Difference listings
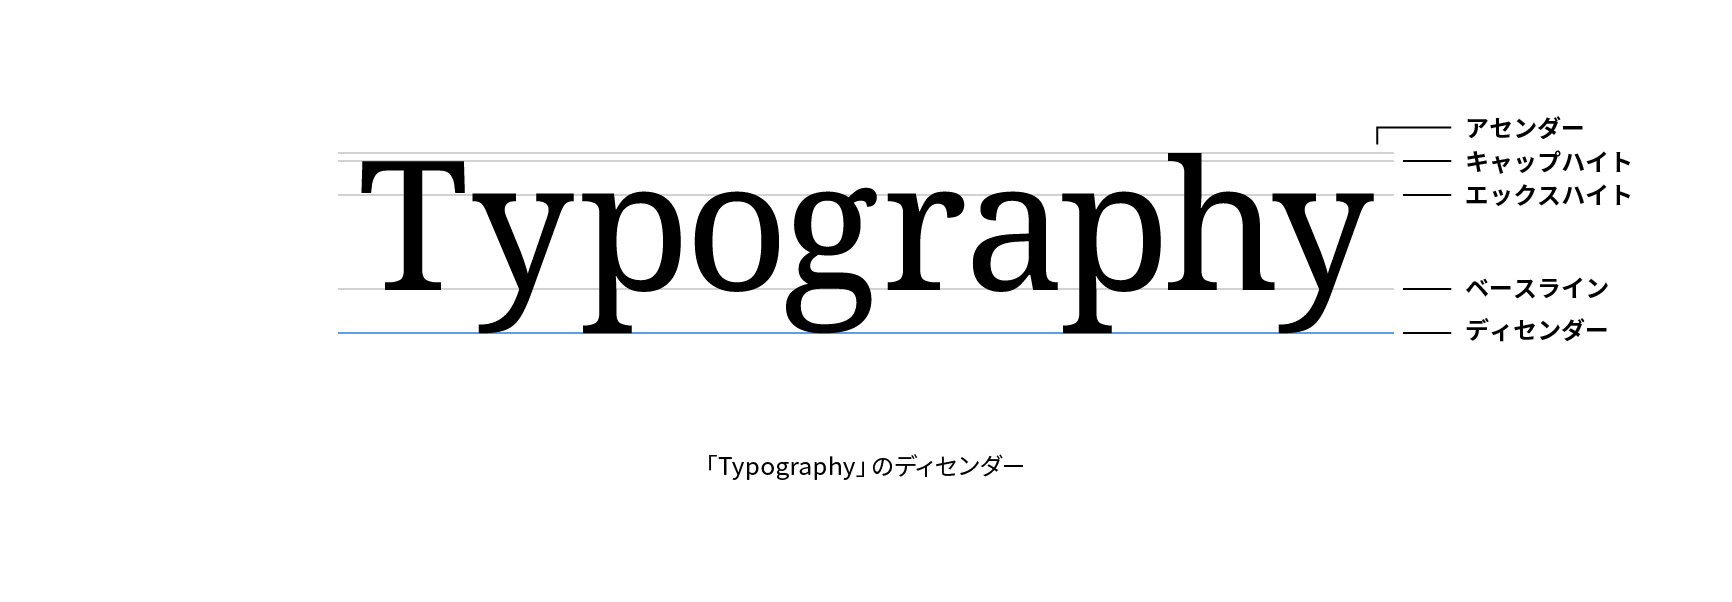
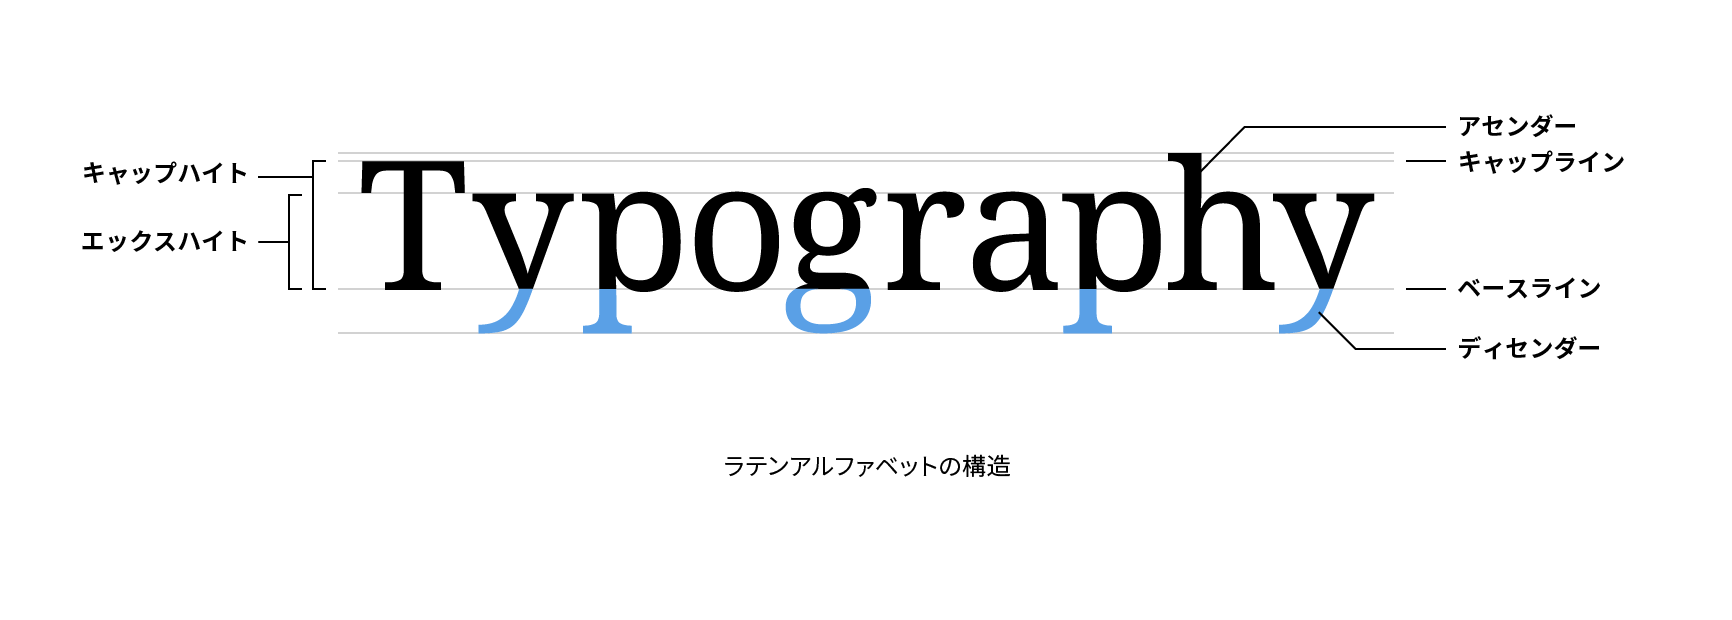
ディセンダー図版修正

diff --git a/terms/descender.md b/terms/descender.md
@@ -2,7 +2,7 @@
 
 ディセンダー（descender）はアルファベットの小文字「g」、「j」、「p」、「q」、「y」のベースラインより下に出ている部分のことです。ディセンダーの下端が接する仮想のラインをディセンダーライン（descender line）といいます。
 
-![「Typography」のディセンダー](../images/descender.png)
+![ラテンアルファベットの構造](../images/descender.png)
 
 ## 関連項目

**ACTIVITY**
Look through the entries above; copy every line holding the string "descender".

**ANSWER SECTION**
diff --git a/terms/descender.md b/terms/descender.md
 ディセンダー（descender）はアルファベットの小文字「g」、「j」、「p」、「q」、「y」のベースラインより下に出ている部分のことです。ディセンダーの下端が接する仮想のラインをディセンダーライン（descender line）といいます。
-![「Typography」のディセンダー](../images/descender.png)
+![ラテンアルファベットの構造](../images/descender.png)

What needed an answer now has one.